=== Dataset content ===
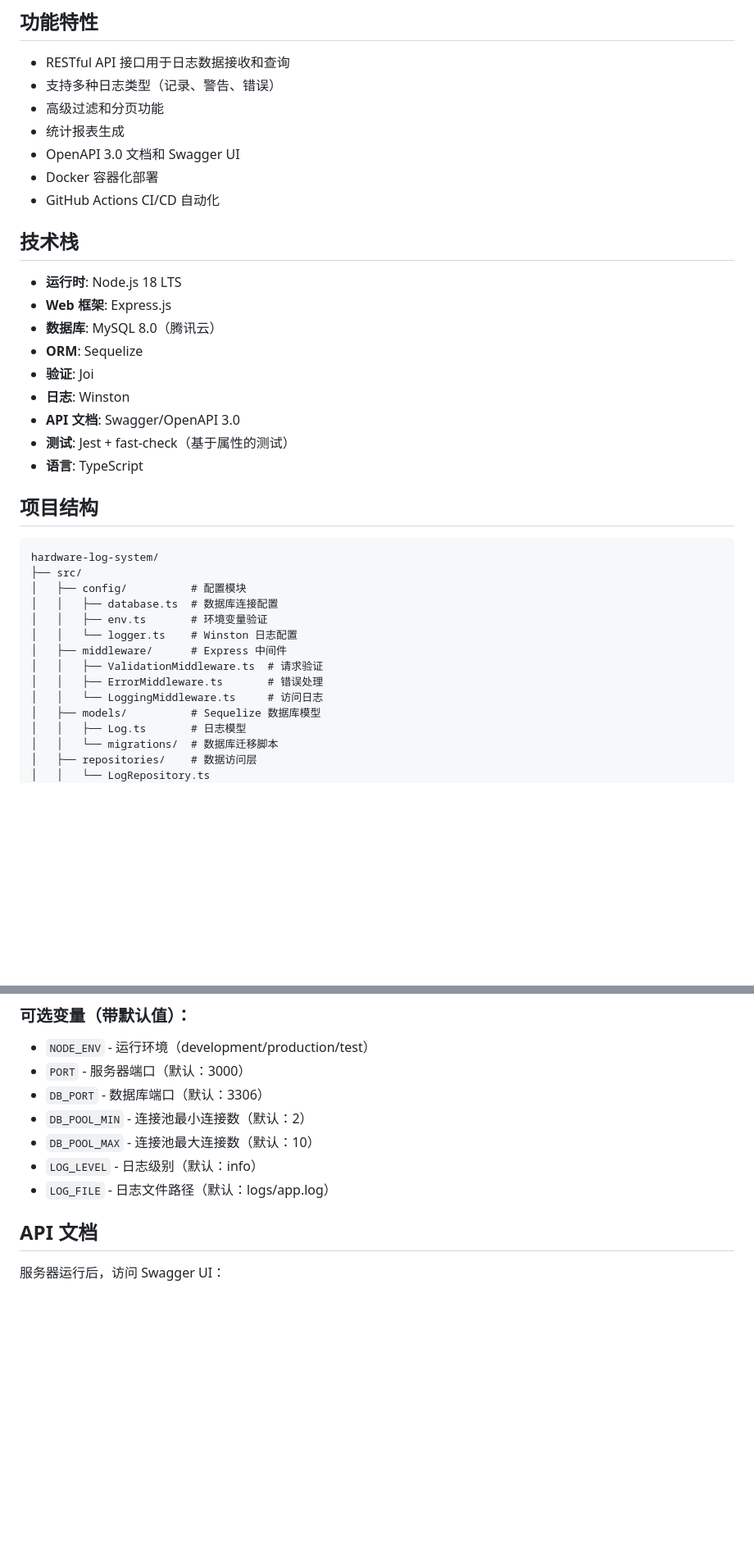
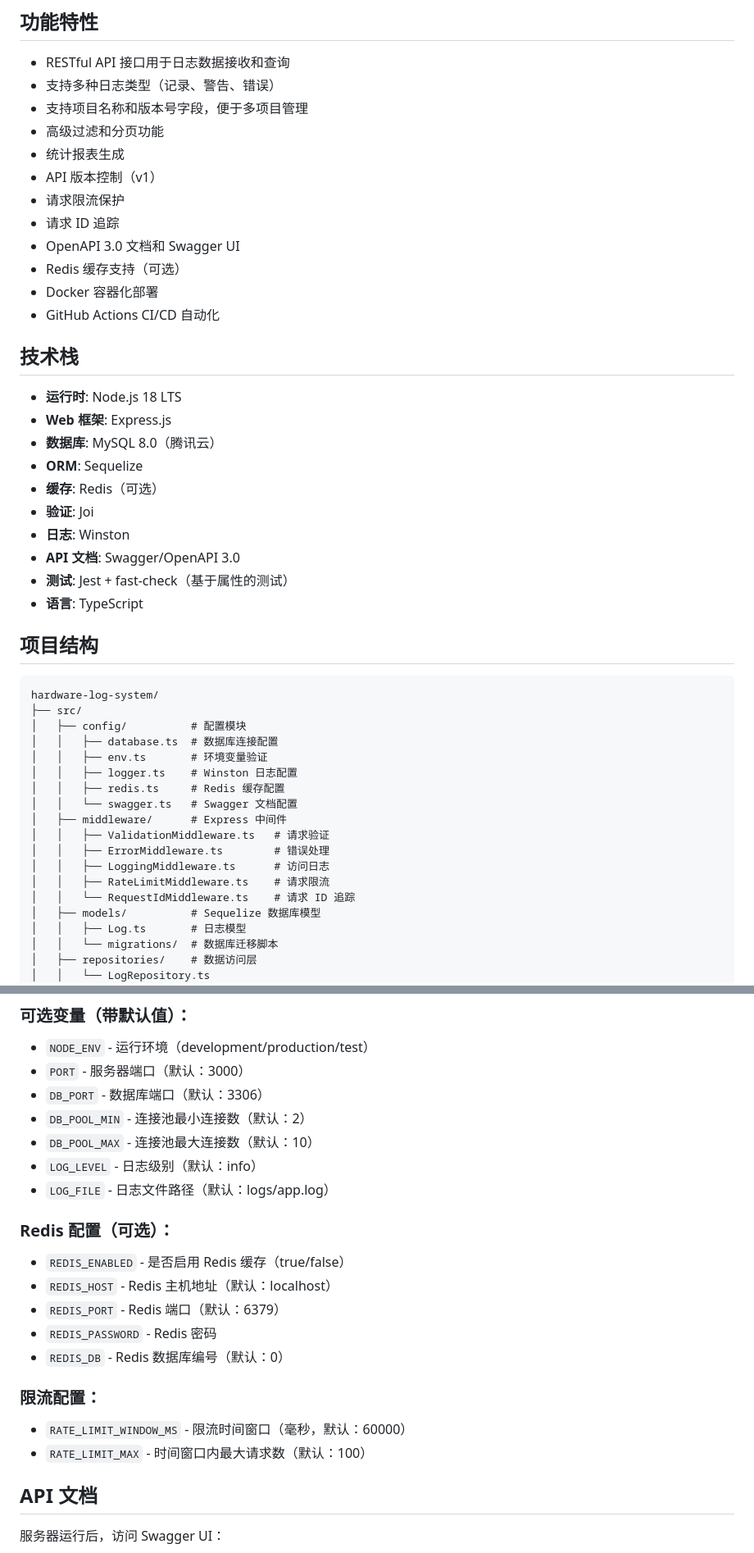
Before and after one commit to gdgeek/hardware-log-system, a Markdown page: README.md, 2 parts joined by grey strips. Shown at 82% size. GitHub-like rendering; blank space fills up the shorter version.

```diff
--- a/README.md
+++ b/README.md
@@ -6,9 +6,14 @@
 
 - RESTful API 接口用于日志数据接收和查询
 - 支持多种日志类型（记录、警告、错误）
+- 支持项目名称和版本号字段，便于多项目管理
 - 高级过滤和分页功能
 - 统计报表生成
+- API 版本控制（v1）
+- 请求限流保护
+- 请求 ID 追踪
 - OpenAPI 3.0 文档和 Swagger UI
+- Redis 缓存支持（可选）
 - Docker 容器化部署
 - GitHub Actions CI/CD 自动化
 
@@ -18,6 +23,7 @@
 - **Web 框架**: Express.js
 - **数据库**: MySQL 8.0（腾讯云）
 - **ORM**: Sequelize
+- **缓存**: Redis（可选）
 - **验证**: Joi
 - **日志**: Winston
 - **API 文档**: Swagger/OpenAPI 3.0
@@ -32,11 +38,15 @@ hardware-log-system/
 │   ├── config/          # 配置模块
 │   │   ├── database.ts  # 数据库连接配置
 │   │   ├── env.ts       # 环境变量验证
-│   │   └── logger.ts    # Winston 日志配置
+│   │   ├── logger.ts    # Winston 日志配置
+│   │   ├── redis.ts     # Redis 缓存配置
+│   │   └── swagger.ts   # Swagger 文档配置
 │   ├── middleware/      # Express 中间件
-│   │   ├── ValidationMiddleware.ts  # 请求验证
-│   │   ├── ErrorMiddleware.ts       # 错误处理
-│   │   └── LoggingMiddleware.ts     # 访问日志
+│   │   ├── ValidationMiddleware.ts   # 请求验证
+│   │   ├── ErrorMiddleware.ts        # 错误处理
+│   │   ├── LoggingMiddleware.ts      # 访问日志
+│   │   ├── RateLimitMiddleware.ts    # 请求限流
+│   │   └── RequestIdMiddleware.ts    # 请求 ID 追踪
 │   ├── models/          # Sequelize 数据库模型
 │   │   ├── Log.ts       # 日志模型
 │   │   └── migrations/  # 数据库迁移脚本
@@ -182,6 +230,17 @@ pnpm run lint
 - `DB_POOL_MAX` - 连接池最大连接数（默认：10）
 - `LOG_LEVEL` - 日志级别（默认：info）
 - `LOG_FILE` - 日志文件路径（默认：logs/app.log）
+
+### Redis 配置（可选）：
+- `REDIS_ENABLED` - 是否启用 Redis 缓存（true/false）
+- `REDIS_HOST` - Redis 主机地址（默认：localhost）
+- `REDIS_PORT` - Redis 端口（默认：6379）
+- `REDIS_PASSWORD` - Redis 密码
+- `REDIS_DB` - Redis 数据库编号（默认：0）
+
+### 限流配置：
+- `RATE_LIMIT_WINDOW_MS` - 限流时间窗口（毫秒，默认：60000）
+- `RATE_LIMIT_MAX` - 时间窗口内最大请求数（默认：100）
 
 ## API 文档
 
```
Also changed, not shown: other parts of README.md (+50 -6 lines).
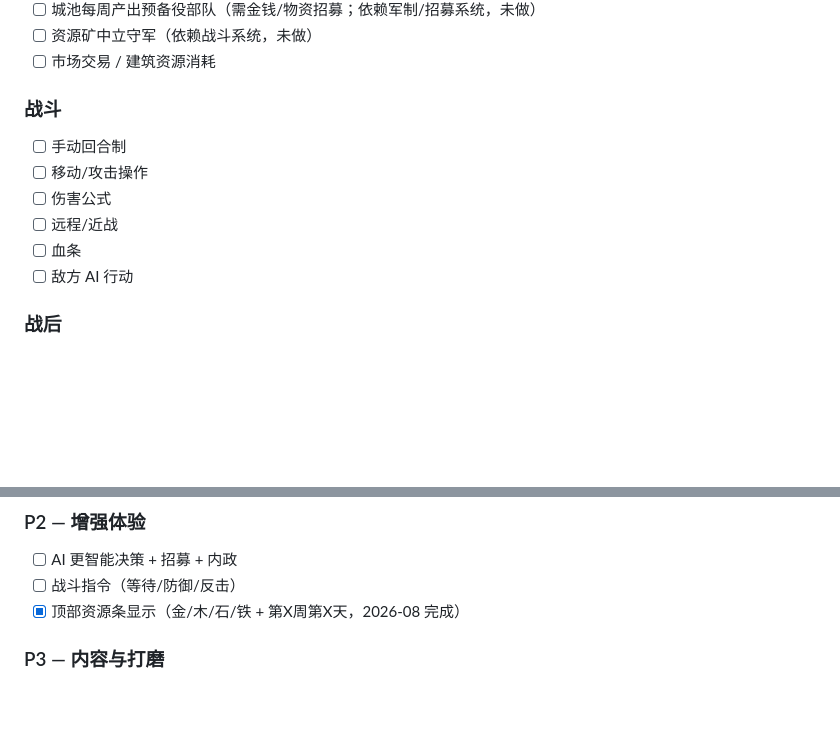
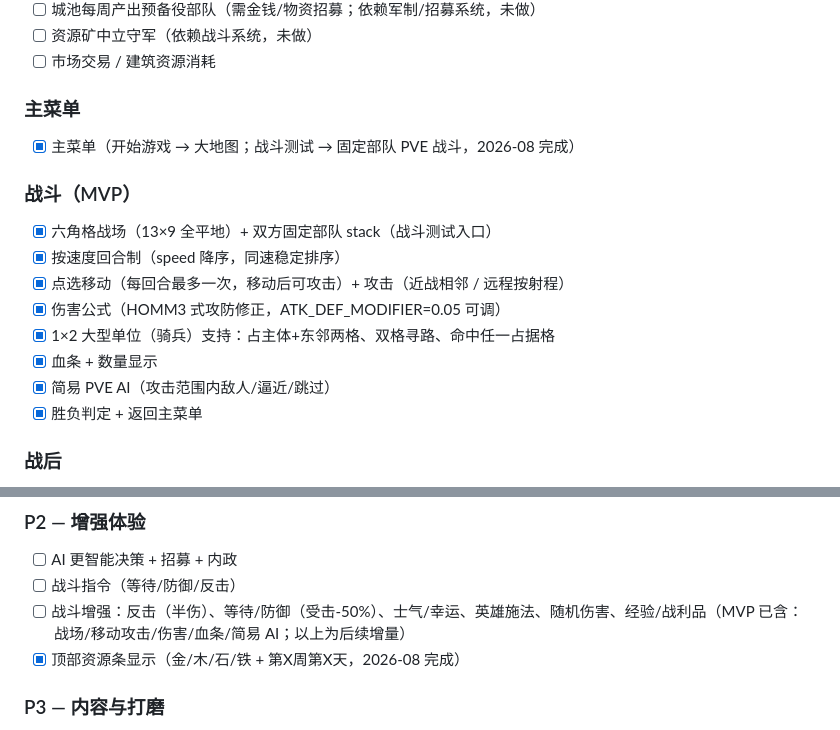
Before and after one commit to rafaellin/three-kingdoms-tactics, a Markdown page: PRD.md, 2 parts joined by grey strips. Drawn GitHub-style; blank space fills up the shorter version.

Commit message:
docs: 战斗 MVP 完成 + PRD §15/§16 同步
Co-Authored-By: Claude <noreply@anthropic.com>

```diff
--- a/PRD.md
+++ b/PRD.md
@@ -525,13 +525,18 @@ else:            战斗
 - [ ] 资源矿中立守军（依赖战斗系统，未做）
 - [ ] 市场交易 / 建筑资源消耗
 
-### 战斗
-- [ ] 手动回合制
-- [ ] 移动/攻击操作
-- [ ] 伤害公式
-- [ ] 远程/近战
-- [ ] 血条
-- [ ] 敌方 AI 行动
+### 主菜单
+- [x] 主菜单（开始游戏 → 大地图；战斗测试 → 固定部队 PVE 战斗，2026-08 完成）
+
+### 战斗（MVP）
+- [x] 六角格战场（13×9 全平地）+ 双方固定部队 stack（战斗测试入口）
+- [x] 按速度回合制（speed 降序，同速稳定排序）
+- [x] 点选移动（每回合最多一次，移动后可攻击）+ 攻击（近战相邻 / 远程按射程）
+- [x] 伤害公式（HOMM3 式攻防修正，ATK_DEF_MODIFIER=0.05 可调）
+- [x] 1×2 大型单位（骑兵）支持：占主体+东邻两格、双格寻路、命中任一占据格
+- [x] 血条 + 数量显示
+- [x] 简易 PVE AI（攻击范围内敌人/逼近/跳过）
+- [x] 胜负判定 + 返回主菜单
 
 ### 战后
 - [ ] 逃跑(30%) → 酒馆池
@@ -578,6 +583,7 @@ else:            战斗
 ### P2 — 增强体验
 - [ ] AI 更智能决策 + 招募 + 内政
 - [ ] 战斗指令（等待/防御/反击）
+- [ ] 战斗增强：反击（半伤）、等待/防御（受击-50%）、士气/幸运、英雄施法、随机伤害、经验/战利品（MVP 已含：战场/移动攻击/伤害/血条/简易 AI；以上为后续增量）
 - [x] 顶部资源条显示（金/木/石/铁 + 第X周第X天，2026-08 完成）
 
 ### P3 — 内容与打磨
```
===
▶ [Problem to solve] Among the lines of the data above, count those containing the word "README" and report the total alone.

▶ [Response area] 4